The book’s prologue opens with a man sitting on the bank of a river on the eve of a battle. He’s reflecting on the fight to come and the sure defeat that he and his comrades face. In a few short pages, a mellow, soft, sweet mood is set, overlaid with both sadness and pride. It’s an impressively subtle setup, and was certainly a portent of the mastery with which the rest of the book would be presented. Fast forward some unspecified amount of time, and we start getting into the meat of the book – which is to say meeting all of the excellent characters. As these many and varied individuals are introduced, the underlying current of the story begins to be revealed: one of the provinces of The Palm, where the story takes place, has been magically erased from history due to the vindictive actions of a dictator. The story follows the cast as they work to free The Palm from the two wizards who hold it in thrall, and restore the name of their beautiful homeland.

I know, the wizard thing sounds a little hokey, but I assure you it’s presented with enough subtlety so as not to become clichéd. Magic as a whole in Tigana is a very understated thing – it simply exists as a part of society without the author (or the characters) needing to fixate on it and expound at length. Which leads me nicely to my next point. The word “subtle” keeps coming up in this review. The reason is that everything about Tigana is subtle. The ways the author introduces the characters. The definitions of good versus evil versus gray. The conflict and pain and plans and resolutions: Kay does a magnificent job subtly showing, painting, demonstrating all of these things without having to explicitly tell you so. It makes for a gorgeous and seamless depiction of his characters, story, and world.

Ok, ok, I’m kind of starting to wax philosophical, so I’ll try to bring things back on track here. The story was magnificent – it was personal but still had an epic feel to it, and it covered a reasonable passage of time.
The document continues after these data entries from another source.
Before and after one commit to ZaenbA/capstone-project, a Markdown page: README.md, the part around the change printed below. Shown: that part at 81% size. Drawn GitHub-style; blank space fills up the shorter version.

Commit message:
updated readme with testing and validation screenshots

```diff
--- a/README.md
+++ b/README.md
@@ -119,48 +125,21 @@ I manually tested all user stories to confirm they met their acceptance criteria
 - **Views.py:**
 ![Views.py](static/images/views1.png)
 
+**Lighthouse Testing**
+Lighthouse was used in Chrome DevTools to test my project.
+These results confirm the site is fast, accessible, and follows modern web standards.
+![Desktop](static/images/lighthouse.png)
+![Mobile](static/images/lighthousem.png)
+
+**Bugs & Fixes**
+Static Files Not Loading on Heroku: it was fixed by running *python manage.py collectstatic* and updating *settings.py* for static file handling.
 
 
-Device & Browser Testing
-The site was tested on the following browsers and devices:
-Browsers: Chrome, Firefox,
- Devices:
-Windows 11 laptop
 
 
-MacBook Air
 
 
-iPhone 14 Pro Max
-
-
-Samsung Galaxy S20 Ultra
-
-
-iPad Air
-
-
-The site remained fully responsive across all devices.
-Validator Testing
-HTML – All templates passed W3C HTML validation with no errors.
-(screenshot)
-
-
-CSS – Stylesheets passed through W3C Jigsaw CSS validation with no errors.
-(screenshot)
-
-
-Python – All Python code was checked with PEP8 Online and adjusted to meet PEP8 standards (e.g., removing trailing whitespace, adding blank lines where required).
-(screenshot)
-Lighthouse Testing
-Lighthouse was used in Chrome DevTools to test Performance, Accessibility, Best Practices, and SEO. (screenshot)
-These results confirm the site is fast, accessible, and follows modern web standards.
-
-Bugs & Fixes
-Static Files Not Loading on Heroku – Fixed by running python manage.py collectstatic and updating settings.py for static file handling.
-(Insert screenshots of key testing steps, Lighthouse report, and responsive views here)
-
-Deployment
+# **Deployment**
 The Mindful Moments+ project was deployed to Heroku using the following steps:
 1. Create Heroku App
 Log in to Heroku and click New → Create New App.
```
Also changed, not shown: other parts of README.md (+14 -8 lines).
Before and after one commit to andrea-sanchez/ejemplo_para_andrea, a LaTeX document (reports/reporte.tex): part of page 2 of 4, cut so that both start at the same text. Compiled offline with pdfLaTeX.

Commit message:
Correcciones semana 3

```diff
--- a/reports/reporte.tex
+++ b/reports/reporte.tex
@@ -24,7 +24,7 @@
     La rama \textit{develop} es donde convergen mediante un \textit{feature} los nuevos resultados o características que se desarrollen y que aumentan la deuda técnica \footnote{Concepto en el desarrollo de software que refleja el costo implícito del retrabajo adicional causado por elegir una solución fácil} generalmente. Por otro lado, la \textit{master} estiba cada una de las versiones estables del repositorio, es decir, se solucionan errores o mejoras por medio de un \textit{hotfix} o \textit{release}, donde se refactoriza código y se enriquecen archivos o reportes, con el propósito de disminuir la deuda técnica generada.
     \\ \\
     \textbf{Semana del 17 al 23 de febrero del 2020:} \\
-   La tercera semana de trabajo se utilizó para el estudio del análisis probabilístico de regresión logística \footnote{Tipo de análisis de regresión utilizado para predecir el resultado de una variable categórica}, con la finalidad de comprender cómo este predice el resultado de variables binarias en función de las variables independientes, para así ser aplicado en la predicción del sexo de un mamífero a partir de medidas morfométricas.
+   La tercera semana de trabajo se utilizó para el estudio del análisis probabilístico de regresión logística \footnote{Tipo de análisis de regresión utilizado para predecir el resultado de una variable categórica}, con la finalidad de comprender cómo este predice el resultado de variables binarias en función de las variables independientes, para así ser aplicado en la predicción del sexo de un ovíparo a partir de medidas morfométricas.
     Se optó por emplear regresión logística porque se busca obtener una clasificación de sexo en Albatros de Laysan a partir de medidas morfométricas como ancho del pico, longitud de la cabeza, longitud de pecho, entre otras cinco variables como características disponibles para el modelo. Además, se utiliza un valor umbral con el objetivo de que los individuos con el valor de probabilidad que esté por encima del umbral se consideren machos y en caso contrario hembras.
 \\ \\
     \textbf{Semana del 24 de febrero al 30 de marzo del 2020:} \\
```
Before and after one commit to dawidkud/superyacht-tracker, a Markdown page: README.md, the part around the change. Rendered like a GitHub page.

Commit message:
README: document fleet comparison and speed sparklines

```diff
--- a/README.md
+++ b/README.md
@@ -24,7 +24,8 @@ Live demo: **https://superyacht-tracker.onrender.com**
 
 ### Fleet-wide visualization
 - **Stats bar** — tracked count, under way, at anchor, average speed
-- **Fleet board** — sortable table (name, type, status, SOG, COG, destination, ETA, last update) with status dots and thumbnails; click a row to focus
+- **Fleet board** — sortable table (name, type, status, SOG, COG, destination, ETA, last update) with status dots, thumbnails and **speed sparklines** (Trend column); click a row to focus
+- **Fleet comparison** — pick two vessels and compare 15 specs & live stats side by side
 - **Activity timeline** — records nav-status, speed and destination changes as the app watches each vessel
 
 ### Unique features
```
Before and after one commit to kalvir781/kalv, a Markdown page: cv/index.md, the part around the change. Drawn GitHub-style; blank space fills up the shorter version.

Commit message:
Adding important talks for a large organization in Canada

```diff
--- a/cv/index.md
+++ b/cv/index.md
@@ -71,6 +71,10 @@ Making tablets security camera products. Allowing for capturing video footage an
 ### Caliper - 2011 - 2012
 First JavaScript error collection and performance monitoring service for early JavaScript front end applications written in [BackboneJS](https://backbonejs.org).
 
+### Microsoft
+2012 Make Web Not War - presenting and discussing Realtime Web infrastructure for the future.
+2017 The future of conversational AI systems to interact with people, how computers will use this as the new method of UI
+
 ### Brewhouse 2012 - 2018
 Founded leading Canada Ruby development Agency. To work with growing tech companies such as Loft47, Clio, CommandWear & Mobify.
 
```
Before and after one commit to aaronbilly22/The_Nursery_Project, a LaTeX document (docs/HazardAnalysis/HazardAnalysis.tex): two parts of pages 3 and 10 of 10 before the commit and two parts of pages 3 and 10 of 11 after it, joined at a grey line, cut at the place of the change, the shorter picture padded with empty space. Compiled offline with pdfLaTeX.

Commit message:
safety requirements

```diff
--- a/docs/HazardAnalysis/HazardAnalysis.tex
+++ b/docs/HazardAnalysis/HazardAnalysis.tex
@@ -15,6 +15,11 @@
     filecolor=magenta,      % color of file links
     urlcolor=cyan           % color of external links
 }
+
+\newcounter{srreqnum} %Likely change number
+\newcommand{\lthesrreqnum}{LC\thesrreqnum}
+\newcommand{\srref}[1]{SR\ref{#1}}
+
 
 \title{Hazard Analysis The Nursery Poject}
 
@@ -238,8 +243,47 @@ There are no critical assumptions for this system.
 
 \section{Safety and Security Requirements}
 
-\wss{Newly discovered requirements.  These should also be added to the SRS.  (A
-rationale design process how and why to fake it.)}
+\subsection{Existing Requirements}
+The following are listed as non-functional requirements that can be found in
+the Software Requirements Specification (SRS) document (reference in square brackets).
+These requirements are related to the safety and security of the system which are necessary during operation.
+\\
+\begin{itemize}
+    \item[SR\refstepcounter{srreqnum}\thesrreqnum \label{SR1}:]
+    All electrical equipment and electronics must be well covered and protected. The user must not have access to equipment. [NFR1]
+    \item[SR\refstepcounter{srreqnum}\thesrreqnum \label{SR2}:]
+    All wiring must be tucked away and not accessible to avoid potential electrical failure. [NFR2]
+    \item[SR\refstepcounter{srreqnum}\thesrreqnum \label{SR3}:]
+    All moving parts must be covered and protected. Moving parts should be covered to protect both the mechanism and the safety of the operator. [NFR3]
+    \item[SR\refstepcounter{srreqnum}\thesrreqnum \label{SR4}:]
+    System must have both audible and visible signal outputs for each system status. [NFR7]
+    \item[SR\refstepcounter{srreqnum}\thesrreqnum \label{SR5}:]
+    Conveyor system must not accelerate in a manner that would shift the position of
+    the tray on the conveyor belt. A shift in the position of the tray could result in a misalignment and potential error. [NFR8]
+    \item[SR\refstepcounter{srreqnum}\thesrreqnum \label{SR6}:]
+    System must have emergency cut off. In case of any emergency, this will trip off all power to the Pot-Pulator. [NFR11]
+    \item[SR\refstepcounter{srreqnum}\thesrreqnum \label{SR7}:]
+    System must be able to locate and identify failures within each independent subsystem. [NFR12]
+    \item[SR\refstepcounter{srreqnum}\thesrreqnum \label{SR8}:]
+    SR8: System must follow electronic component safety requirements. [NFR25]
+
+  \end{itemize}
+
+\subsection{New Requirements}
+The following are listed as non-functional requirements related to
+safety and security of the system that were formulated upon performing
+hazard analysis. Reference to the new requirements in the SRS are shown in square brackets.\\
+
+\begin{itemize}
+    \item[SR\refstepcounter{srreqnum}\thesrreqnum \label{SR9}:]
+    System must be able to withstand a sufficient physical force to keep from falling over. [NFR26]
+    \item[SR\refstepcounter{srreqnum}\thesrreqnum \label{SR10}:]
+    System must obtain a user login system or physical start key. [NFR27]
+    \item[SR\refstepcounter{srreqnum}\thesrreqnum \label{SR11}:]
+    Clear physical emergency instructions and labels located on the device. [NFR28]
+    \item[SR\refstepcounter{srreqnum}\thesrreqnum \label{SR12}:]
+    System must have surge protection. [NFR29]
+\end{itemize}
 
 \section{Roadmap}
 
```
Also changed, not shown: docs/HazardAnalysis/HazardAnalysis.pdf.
I absolutely loved getting a fully flushed out fantasy story that was in a single volume, rather than being broken up into a “trilogy” (air-quotes included due to the fact that so few fantasy trilogies these days are actually trilogies, but rather most a single volume broken into three chunks). The characters were gorgeously developed and easy to relate to, and so very real that the choices they faced left me feeling torn up inside. The book’s pacing was superb and it never lagged or stretched on too long, nor did it rush at any point. Finally, taking this review a little further than I usually do – the themes that Kay addressed in the book were much deeper and more profound than most fantasy novels dare take on. This exploration might have raised my bar for meaningfulness in fantasy.

The ending of the book left me aching and teary, but still bittersweetly happy and very satisfied. I don’t know what I expected from the end of this book when I started it, but Kay managed to both surprise and fulfill me in ways I couldn’t have anticipated. So, if you couldn’t tell – a couple of very minor knit-picks aside, I absolutely adored Tigana. I’m glad that I continued to read Kay’s work; I enjoyed Ysabel well enough, but it was nothing compared with the subtlety and mastery he exhibited in Tigana. I’ll definitely be picking up some more works by him soon.